▶ EXERCISE DIRECTIONS:
A single number is the answer: how many lines of the data hold "shown"?

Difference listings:
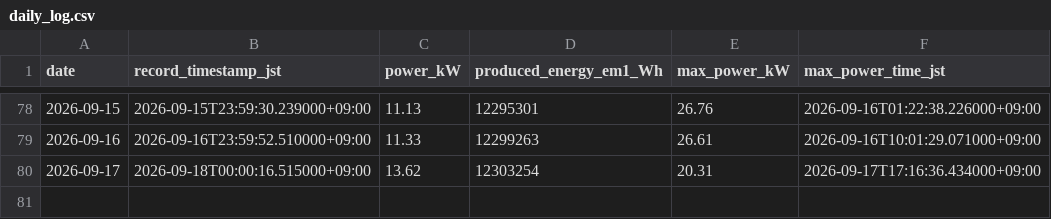
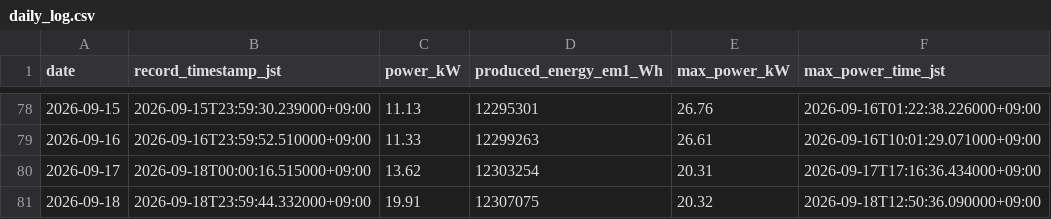
Before and after one commit to choppaman79/volter, a CSV file: data/daily_log.csv, drawn as a sheet; only a part is shown, gaps mark what is left out; the diff names each change by its address in the sheet, - before the commit and + after, or states it on an @@ line.

```diff
--- a/data/daily_log.csv
+++ b/data/daily_log.csv
+row 81: 2026-09-18 | 2026-09-18T23:59:44.332000+09:00 | 19.91 | 12307075 | 20.32 | 2026-09-18T12:50:36.090000+09:00
```
Also changed, not shown: data/cleaning_events.csv, 2 other files.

▶ TASK SOLUTION:
2